* **What to produce**:
Tally the lines below that contain the word "sklearn", then give the tally alone.
▬▬▬▬▬▬
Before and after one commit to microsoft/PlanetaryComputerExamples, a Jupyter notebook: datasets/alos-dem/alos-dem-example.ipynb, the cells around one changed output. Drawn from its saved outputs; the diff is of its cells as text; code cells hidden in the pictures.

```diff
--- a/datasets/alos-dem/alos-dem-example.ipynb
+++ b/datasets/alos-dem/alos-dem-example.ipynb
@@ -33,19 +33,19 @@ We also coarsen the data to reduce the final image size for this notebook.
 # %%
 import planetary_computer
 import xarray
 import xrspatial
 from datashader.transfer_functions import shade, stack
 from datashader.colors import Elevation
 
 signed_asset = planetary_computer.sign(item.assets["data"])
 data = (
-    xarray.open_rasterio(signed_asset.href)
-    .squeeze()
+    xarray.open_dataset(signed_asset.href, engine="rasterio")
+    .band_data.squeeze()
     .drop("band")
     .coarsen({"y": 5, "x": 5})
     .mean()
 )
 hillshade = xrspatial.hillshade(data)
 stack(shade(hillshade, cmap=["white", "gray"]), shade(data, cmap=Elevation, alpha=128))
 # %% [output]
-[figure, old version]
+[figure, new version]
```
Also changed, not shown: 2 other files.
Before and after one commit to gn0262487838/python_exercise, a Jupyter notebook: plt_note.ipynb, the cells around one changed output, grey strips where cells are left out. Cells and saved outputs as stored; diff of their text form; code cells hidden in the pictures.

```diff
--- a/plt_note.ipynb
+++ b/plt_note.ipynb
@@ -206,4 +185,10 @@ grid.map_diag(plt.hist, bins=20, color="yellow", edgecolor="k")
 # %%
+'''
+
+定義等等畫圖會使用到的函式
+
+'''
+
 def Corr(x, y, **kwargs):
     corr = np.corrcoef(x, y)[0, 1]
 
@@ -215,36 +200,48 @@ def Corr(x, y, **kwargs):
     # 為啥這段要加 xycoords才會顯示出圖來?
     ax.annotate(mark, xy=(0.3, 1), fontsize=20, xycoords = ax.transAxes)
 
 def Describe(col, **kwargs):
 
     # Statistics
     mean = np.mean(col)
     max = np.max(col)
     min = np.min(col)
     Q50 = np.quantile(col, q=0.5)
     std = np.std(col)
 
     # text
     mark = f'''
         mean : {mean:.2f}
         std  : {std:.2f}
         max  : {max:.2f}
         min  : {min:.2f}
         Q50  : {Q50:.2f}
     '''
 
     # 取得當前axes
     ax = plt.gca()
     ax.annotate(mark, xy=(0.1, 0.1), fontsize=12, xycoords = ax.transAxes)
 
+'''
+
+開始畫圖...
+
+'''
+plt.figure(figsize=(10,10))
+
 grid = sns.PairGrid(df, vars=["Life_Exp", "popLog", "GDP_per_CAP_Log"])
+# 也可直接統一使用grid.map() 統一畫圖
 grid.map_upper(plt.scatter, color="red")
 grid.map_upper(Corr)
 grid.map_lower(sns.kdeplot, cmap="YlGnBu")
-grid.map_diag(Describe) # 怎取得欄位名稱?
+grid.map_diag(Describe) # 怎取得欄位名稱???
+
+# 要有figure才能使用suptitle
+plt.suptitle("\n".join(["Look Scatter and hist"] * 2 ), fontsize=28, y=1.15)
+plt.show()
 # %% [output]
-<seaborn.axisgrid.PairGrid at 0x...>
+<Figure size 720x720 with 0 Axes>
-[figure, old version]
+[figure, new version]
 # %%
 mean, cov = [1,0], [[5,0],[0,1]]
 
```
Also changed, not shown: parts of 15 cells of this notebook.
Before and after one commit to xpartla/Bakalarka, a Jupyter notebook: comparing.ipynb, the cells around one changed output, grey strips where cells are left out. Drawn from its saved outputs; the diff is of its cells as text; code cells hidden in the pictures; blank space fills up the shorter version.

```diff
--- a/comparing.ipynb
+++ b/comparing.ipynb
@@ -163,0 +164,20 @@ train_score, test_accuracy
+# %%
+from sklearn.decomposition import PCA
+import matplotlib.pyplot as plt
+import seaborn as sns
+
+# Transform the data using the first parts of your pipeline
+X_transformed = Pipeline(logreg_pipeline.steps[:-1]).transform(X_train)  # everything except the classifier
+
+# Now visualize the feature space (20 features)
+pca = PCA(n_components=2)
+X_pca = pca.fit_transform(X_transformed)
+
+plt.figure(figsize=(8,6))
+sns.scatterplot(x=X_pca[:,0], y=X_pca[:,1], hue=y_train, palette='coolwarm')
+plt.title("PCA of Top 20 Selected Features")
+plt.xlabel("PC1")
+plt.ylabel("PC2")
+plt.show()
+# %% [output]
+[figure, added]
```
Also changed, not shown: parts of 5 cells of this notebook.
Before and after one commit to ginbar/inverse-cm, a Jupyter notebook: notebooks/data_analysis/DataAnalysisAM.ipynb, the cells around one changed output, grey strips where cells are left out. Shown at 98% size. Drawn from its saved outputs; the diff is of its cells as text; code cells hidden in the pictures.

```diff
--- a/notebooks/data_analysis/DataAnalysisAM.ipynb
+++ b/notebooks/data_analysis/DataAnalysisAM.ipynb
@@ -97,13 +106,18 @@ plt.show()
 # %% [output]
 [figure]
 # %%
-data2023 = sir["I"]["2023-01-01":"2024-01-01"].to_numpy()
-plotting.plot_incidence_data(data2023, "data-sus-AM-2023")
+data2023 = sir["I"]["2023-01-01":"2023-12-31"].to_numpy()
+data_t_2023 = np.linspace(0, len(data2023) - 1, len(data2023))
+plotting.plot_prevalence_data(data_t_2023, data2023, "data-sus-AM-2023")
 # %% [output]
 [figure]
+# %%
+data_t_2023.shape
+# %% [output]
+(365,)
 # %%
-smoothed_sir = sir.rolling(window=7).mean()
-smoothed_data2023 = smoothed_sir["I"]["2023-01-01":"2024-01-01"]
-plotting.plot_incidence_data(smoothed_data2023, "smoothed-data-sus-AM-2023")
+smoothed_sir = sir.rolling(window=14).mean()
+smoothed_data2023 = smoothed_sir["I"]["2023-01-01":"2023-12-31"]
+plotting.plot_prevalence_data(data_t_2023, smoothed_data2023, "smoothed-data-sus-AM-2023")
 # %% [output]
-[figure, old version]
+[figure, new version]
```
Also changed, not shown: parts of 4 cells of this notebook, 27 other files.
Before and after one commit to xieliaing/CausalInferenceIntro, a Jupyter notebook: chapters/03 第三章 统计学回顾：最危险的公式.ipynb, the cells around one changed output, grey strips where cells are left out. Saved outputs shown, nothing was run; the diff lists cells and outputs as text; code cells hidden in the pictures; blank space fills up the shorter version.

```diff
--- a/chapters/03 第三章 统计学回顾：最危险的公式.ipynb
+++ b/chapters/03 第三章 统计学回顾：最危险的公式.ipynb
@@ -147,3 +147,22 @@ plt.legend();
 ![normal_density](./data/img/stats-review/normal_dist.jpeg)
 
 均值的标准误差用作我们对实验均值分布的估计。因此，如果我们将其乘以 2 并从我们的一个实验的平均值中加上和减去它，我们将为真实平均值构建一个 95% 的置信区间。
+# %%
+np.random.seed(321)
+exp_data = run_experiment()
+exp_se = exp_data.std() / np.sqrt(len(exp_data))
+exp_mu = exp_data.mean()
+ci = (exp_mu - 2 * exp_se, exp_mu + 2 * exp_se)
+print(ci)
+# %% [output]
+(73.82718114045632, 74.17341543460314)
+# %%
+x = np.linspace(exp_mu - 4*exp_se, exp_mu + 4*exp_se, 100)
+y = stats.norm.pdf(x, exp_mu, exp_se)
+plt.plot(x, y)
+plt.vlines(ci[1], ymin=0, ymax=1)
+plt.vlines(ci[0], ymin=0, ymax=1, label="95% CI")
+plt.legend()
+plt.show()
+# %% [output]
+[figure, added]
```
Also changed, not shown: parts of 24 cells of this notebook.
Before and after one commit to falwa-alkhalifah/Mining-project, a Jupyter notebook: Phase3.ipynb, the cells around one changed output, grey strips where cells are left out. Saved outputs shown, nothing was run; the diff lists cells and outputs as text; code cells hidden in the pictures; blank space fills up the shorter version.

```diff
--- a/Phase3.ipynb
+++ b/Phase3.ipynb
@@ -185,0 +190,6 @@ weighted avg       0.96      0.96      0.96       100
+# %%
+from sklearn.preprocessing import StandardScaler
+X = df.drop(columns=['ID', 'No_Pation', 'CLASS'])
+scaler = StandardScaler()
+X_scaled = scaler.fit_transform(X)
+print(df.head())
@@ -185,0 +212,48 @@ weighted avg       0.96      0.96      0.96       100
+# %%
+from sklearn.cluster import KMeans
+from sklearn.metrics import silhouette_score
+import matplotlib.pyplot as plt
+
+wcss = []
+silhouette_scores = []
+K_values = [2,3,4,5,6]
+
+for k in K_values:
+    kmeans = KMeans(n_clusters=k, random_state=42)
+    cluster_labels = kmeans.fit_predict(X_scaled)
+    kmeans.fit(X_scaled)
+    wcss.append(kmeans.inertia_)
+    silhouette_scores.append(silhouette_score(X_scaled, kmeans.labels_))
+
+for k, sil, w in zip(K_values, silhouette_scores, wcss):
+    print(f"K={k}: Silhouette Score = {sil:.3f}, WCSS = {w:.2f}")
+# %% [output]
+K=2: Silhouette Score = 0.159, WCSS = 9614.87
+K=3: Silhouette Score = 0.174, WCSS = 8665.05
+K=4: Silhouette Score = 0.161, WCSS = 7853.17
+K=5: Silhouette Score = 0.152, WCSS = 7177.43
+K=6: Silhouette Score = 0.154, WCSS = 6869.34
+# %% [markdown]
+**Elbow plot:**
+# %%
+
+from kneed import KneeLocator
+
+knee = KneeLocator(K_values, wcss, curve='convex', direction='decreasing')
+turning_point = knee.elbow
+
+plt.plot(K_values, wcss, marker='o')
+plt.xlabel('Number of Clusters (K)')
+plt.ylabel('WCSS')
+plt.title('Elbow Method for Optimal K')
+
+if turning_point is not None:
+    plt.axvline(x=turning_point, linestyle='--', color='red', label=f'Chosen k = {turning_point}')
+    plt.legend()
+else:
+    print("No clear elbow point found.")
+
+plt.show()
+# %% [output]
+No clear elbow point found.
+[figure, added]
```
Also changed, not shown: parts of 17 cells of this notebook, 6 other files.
▬▬▬▬▬▬
* **Task response**:
4